Logging Time on the Developer Console

code | 7-29-2013

Sometimes when you are developing applications, it can be handy to know how long it takes for an operation to complete. For example, you might want to know how long an element takes to render or how long it takes for an Ajax call to resolve. Luckily, most of the modern web browsers have a console.time function that makes that easier.

As far as I can tell, console.time works in Chrome, Firefox and Safari. The api couldn't be simpler. You tell the console to start keeping track of the time be invoking console.time and passing in any arbitrary name you would like to call the time. In the example below, we're just calling it "my time."

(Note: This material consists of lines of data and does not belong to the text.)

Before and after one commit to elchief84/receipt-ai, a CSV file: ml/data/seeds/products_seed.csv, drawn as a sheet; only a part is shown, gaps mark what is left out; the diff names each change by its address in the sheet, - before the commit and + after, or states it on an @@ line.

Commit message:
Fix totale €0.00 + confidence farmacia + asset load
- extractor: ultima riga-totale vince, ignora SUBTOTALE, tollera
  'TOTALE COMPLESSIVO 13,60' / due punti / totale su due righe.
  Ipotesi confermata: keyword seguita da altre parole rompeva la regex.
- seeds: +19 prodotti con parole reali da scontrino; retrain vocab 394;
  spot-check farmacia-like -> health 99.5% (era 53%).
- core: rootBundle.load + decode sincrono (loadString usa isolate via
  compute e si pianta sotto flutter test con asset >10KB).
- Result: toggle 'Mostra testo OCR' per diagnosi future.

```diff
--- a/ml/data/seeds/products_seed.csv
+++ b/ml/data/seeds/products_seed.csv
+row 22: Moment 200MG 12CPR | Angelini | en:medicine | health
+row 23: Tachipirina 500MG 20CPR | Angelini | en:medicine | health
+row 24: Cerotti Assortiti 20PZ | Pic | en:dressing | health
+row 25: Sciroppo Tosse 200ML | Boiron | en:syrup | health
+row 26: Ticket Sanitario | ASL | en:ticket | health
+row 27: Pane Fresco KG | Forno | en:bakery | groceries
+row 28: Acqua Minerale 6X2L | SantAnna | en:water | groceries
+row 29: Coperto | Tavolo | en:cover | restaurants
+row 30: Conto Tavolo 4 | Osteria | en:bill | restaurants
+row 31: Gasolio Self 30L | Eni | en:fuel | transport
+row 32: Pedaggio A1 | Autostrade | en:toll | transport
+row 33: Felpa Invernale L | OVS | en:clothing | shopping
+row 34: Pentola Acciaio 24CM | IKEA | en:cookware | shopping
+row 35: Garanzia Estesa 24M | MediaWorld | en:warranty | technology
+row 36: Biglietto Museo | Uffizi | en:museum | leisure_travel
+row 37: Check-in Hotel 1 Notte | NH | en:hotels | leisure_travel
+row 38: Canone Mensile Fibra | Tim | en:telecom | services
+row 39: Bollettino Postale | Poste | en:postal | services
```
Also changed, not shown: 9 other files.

console.time('my-time');

Once we're done with the operation, we can call console.timeEnd and pass in the name again.

console.timeEnd('my-time');

The console will display something like:

my-time: 1617.349ms

You can have up to 10,000 timers running at the same time, but you probably would be hard pressed to find a reason to be logging 10,000 unique times at once.



About the Author

Tyson Cadenhead is a Senior JavaScript Developer at Aloompa. He lives in the greater Nashville area. His specialty is writing large, scalable JavaScript applications on the client and server side. His passions are for good design, usability, and clean, reusable code.

Tags: JavaScript

Related Posts:

comments powered by Disqus

Don't Miss Anything!

Sign Up For My Email Newsletter

I Wrote a Book!

Popular Posts